The Marshes used the money they saved to buy a French poodle like the shop owner’s. The same adorable French poodle Betty is seen holding on their voyage back to the States. But they did splurge on finer dining.

We had pressed duck which was the thing to eat at [historic restaurant] La Tour d’Argent. [Washington Post humorist] Art Buchwald [featured in the bedroom scene] had written a book about all the restaurants of every variety in Paris. Johnny and I just went through the book and we ate Chinese, Japanese, Russian – in every ethnic variety just to break up the French.

Behind the scenes, Betty and Johnny got to know the Cinerama crew.

The crew was really friendly and we loved [Richard J.] Putschman, the sound guy. The crew was wonderful with us. We really liked all the crew. We’d be standing around, waiting to do something, and we’d visit with them and talk with them.

There were a couple young guys who were assigned to us. One guy took us to a cheapie restaurant in Paris. Tripe was on the menu and we didn’t know what it was and neither did this young American. Johnny said, “I think it’s fish.” It’s cow intestine. When it got to the table, it looked like a blob of fat. We stayed away from really cheap restaurants after that!

Tripe wasn’t the only new delicacy the couple was introduced to. Cinerama Holiday producer Louis de Rochemont and his wife, Virginia, dined with the Marshes at a few more upscale establishments.

Mrs. de Rochemont was in Paris with us. She was a sculptress and she would go somewhere where she would do her art every day. But [the de Rochemonts] did take us out to dinner a few times. I was horrified because she liked raw oysters and she would tip the shell up and drink all the juice.

Of course, the more sophisticated Betty of today would follow suite! In her travel diary, Betty described how nervous she and Johnny were to meet Louis de Rochemont for the first time.

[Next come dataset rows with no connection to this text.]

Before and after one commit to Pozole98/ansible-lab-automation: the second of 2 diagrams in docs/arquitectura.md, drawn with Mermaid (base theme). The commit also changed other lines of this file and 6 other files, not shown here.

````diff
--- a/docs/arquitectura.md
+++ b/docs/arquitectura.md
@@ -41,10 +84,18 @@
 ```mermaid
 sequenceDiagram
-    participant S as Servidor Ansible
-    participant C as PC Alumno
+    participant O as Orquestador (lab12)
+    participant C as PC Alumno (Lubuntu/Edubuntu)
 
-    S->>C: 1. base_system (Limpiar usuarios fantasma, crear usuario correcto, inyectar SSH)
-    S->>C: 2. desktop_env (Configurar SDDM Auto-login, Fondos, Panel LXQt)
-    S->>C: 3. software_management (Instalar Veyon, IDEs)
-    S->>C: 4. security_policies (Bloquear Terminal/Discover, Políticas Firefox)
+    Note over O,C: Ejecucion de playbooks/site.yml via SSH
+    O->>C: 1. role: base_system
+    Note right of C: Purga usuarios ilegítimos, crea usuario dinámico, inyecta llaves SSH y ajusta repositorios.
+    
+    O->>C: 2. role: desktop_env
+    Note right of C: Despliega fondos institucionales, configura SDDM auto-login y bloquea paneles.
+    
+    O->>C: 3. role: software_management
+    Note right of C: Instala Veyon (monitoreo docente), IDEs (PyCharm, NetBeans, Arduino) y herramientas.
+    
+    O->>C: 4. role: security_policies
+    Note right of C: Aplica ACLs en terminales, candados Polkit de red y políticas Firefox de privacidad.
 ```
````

[My diary] talks about how fearful we were when we knew we were finally going to meet Mr. de Rochemont in Paris because we knew he was such a great director. We’d seen movies he’d done. We’d seen Walk East on Beacon. He launched Mel Ferrer’s career. De Rochemont only worked with unknowns; he didn’t want stars or people with long resumes. We were afraid he wouldn’t like us and they would then send us home.

Big Louie and his wife were rather austere. They were the bosses.

Betty kept in touch with Louis de Rochemont and his son when she came to New York to model a few years later. Or Big Louie and Little Louie, as she calls them. The crew, however, had another nickname.

The crew referred to Little Louie as Troisième since he was Louis de Rochemont III.

Though wide-eyed and a bit naïve when they arrived, Betty and Johnny did not let their lack of worldliness keep them from experiencing firsthand the unique sites Paris had to offer.

There was one Frenchman on the crew and he was marvelous. He made sure we knew about the Place des Vosges and we dutifully went there. We found a favorite restaurant under the Joan of Arc statue in gold. They had the best steak.

I visited a perfume shop on the Rue de Rivoli and bought beautiful leather gloves. People were so kind to us. We were so unique. There really were no tourists in Paris in the wintertime. There just weren’t.

To learn more about the Marshes’ experience as two tourists in Paris filming Cinerama Holiday, check out Part 2 of our interview with Betty Marsh York on Flicker Alley’s blog The Archives next week. For more behind-the-scenes tidbits, check out the special features on the Cinerama Holiday Blu-ray/DVD Combo!

Flicker Alley